I think about the spoon story daily... has she saved some spoons for later?  Probably not.  She lives life to the fullest, given the hand she was dealt.  I can’t blame her for wanting to have a “Normal” life again. 
Most of our life together has been with the illness, so this isn't’ abnormal for me.  I just look at her and thank god that I found her..

There are days when I really don’t want to get out of bed, but she needs her meds and food .  I get up and get it, so she doesn't have to suffer.  I start a bath for her every morning, so she can soak the soreness away, as much as possible.  I have learned to love epsom salt and  bath scents...because I know it makes her happy and helps the pain.  To the inventor of Claritin.... you are one of my heros.  Chlaritin helps with the big red blotches that surface around the bio-med injection sites.

The stages of grief are real, and after reading them (because she made me) I can come to grips with my own emotions and understand her emotions and feelings  a little better.

A good day for us... her pain level is under 3-4, temp stays below 99,5 F, and she can leave the house and get out for some fresh air.,. anything more is just a blessing.  I don’t try to push her, she knows her body way better than I do, so I follow her beat not the other way around.

I still have moments of weakness... anger, frustration, build up rage will leak out of the lock box that I pushed it all in... I am only human.  When I am in one of these moods, she will come and sit next to me... and I can’t keep help but start to relax, and dispurse the negative feelings.  She doesn’t need words... just her being next to me lets the pressure out and I can regain myself.

I wouldn’t give her up for anything, ever.  This is our love, our life and OUR illness.  We combat it together, not seperate.  We’re just two people carving a life together, no matter what obstacles are in front of us, we know that we will overcome everything.... together.

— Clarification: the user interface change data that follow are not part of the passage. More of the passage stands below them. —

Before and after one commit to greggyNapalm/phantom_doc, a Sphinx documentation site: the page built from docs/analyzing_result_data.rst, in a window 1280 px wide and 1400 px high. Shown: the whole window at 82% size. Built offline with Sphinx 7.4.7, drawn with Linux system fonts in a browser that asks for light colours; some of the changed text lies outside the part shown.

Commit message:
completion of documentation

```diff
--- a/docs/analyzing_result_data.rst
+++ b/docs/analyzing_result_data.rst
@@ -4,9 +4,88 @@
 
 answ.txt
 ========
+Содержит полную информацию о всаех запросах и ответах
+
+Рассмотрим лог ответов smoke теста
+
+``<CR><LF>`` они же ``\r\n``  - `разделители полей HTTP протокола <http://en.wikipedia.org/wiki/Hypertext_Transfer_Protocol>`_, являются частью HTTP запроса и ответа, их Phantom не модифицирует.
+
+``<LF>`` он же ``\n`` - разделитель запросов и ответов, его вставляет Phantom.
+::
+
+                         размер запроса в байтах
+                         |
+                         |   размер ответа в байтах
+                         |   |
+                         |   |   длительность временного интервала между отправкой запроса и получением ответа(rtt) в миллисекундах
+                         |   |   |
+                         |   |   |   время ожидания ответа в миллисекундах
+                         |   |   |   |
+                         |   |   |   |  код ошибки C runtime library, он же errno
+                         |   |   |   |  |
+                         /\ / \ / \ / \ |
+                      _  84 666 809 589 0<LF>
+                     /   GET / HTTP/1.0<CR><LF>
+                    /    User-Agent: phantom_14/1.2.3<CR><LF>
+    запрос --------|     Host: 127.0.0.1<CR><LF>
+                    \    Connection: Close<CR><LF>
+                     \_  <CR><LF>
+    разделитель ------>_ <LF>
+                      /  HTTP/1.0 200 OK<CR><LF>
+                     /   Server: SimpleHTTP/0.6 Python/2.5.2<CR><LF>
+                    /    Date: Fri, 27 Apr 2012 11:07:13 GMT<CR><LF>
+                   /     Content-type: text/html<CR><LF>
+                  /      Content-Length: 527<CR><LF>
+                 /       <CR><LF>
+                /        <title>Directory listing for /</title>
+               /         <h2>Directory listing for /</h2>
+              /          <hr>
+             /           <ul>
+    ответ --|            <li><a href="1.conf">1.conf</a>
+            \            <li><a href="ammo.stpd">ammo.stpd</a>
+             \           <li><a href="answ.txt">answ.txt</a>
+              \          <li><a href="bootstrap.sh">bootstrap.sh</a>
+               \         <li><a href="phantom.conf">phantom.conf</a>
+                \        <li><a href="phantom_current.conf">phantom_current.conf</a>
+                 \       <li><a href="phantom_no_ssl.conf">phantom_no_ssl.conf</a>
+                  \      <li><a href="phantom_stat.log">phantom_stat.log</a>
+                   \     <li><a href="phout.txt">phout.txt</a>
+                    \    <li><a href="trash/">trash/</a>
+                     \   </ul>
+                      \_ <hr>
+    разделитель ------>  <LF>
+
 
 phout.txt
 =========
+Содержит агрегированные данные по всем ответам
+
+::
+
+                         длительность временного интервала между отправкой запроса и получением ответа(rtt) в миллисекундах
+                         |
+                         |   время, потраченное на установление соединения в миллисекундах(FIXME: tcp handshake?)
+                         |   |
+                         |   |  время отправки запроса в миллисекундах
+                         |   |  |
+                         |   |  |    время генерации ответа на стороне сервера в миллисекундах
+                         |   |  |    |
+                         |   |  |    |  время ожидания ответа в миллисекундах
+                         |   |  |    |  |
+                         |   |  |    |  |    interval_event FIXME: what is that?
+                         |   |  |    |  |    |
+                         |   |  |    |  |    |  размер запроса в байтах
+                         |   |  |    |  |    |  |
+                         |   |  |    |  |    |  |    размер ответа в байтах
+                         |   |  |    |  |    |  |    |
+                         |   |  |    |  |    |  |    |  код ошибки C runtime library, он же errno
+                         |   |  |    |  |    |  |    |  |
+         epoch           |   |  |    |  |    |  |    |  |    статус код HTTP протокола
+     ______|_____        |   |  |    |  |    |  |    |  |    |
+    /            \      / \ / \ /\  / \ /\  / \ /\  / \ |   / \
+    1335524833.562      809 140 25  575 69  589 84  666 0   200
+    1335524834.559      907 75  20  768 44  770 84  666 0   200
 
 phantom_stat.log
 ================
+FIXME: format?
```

share this on »
{Facebook}
{Twitter}
{Pinterest}
Add a comment »

Leave a Reply